Work order
Within the records below, find each line that holds the string "idValue", then copy it.

Web page revision data

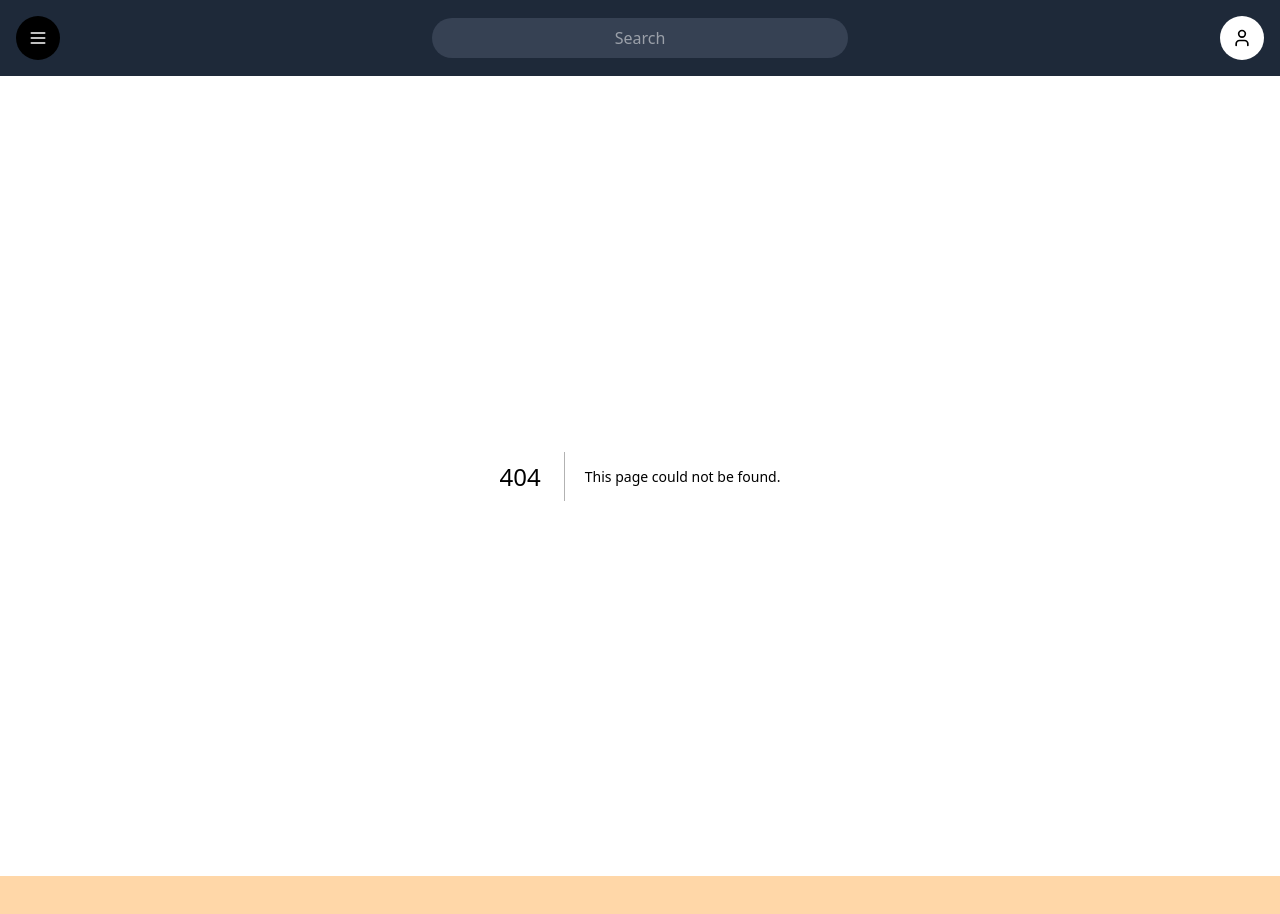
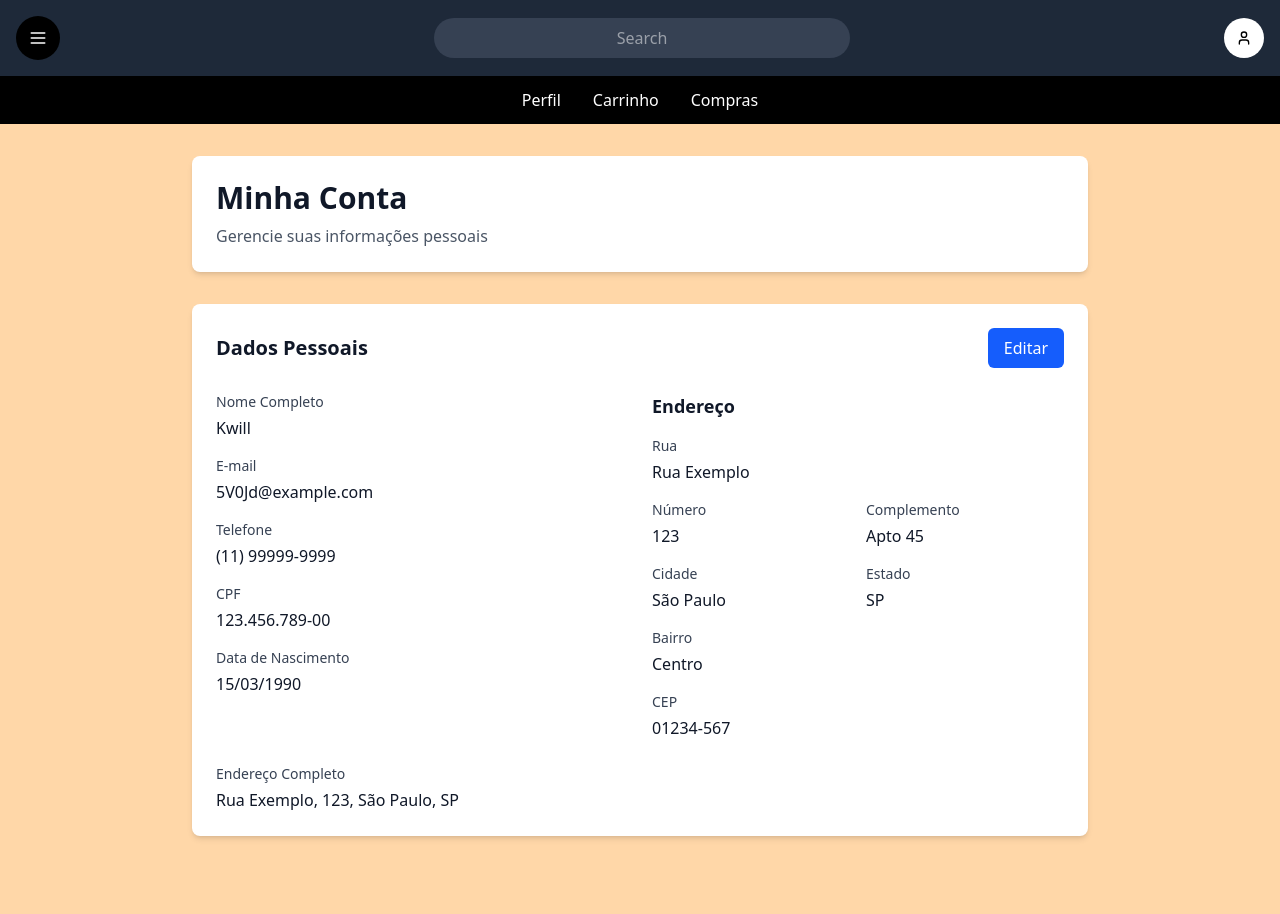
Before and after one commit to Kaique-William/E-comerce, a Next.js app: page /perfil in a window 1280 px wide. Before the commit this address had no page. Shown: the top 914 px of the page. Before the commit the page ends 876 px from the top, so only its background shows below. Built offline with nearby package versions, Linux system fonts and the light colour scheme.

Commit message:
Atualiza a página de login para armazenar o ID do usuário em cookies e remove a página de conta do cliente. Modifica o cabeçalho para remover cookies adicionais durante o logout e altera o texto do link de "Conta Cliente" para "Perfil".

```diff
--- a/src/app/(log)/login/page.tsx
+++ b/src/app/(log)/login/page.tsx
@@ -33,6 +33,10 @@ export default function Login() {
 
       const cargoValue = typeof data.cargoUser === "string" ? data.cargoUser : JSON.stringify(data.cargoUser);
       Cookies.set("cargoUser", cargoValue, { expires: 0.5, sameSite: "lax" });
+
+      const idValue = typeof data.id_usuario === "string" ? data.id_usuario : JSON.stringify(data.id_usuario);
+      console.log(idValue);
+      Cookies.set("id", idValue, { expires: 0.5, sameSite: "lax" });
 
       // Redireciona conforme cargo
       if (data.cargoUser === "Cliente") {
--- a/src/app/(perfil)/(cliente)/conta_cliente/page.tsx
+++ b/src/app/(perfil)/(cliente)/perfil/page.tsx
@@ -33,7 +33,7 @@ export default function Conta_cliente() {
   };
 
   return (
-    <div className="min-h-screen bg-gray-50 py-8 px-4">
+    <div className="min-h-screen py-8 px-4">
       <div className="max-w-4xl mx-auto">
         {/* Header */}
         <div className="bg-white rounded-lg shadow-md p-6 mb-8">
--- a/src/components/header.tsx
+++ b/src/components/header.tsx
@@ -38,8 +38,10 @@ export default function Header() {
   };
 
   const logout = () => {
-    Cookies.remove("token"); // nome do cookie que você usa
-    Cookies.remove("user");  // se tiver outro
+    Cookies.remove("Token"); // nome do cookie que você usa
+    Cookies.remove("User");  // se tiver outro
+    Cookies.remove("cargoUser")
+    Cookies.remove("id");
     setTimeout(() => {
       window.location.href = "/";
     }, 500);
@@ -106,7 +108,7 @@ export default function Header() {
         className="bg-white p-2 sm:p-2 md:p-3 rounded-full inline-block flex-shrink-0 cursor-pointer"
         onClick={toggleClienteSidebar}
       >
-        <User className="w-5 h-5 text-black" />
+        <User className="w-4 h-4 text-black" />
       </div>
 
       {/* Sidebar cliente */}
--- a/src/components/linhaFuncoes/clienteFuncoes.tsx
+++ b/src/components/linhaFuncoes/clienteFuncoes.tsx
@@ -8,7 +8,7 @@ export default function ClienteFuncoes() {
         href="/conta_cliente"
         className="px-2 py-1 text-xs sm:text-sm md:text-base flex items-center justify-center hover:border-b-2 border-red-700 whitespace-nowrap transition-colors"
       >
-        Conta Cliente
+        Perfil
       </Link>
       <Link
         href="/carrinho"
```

---

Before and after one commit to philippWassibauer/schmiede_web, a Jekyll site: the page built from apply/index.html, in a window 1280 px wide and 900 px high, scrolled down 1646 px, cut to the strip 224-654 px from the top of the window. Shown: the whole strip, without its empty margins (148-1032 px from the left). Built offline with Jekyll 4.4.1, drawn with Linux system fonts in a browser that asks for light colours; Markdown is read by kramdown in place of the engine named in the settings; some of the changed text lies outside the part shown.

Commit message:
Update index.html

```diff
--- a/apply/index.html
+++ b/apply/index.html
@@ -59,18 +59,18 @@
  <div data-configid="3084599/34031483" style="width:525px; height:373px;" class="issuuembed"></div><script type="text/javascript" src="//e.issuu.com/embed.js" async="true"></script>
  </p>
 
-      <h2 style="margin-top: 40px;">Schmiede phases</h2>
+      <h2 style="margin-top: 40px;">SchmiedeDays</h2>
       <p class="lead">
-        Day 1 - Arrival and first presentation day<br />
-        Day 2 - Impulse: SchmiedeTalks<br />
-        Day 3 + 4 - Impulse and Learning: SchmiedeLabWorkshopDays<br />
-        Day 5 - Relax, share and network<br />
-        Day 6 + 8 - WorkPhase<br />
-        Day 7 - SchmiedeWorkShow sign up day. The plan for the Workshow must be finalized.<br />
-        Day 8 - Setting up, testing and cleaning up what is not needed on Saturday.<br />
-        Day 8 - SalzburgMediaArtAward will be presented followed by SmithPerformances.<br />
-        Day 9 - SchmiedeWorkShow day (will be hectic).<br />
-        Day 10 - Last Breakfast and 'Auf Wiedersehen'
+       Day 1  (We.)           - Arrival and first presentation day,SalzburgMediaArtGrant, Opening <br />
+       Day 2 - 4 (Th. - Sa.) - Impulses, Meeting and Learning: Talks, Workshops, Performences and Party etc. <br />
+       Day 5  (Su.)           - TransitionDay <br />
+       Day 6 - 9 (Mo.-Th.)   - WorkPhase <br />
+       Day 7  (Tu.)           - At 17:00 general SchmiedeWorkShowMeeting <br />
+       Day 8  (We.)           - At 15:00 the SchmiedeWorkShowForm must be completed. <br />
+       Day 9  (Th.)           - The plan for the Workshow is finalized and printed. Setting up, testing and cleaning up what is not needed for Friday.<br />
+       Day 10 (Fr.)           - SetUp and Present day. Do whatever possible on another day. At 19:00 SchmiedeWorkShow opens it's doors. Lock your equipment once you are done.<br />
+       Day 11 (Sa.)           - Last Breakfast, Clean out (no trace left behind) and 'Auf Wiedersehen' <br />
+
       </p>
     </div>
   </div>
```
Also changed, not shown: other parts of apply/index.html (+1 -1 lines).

--

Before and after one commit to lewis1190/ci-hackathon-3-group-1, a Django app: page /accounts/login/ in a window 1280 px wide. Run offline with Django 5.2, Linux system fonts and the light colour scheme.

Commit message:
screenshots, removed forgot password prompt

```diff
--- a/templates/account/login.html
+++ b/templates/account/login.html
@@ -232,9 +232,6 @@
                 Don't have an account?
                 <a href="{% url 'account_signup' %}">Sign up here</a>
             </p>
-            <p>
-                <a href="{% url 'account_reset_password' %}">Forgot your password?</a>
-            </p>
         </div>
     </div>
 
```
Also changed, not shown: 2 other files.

Response to this exercise
+      const idValue = typeof data.id_usuario === "string" ? data.id_usuario : JSON.stringify(data.id_usuario);
+      console.log(idValue);
+      Cookies.set("id", idValue, { expires: 0.5, sameSite: "lax" });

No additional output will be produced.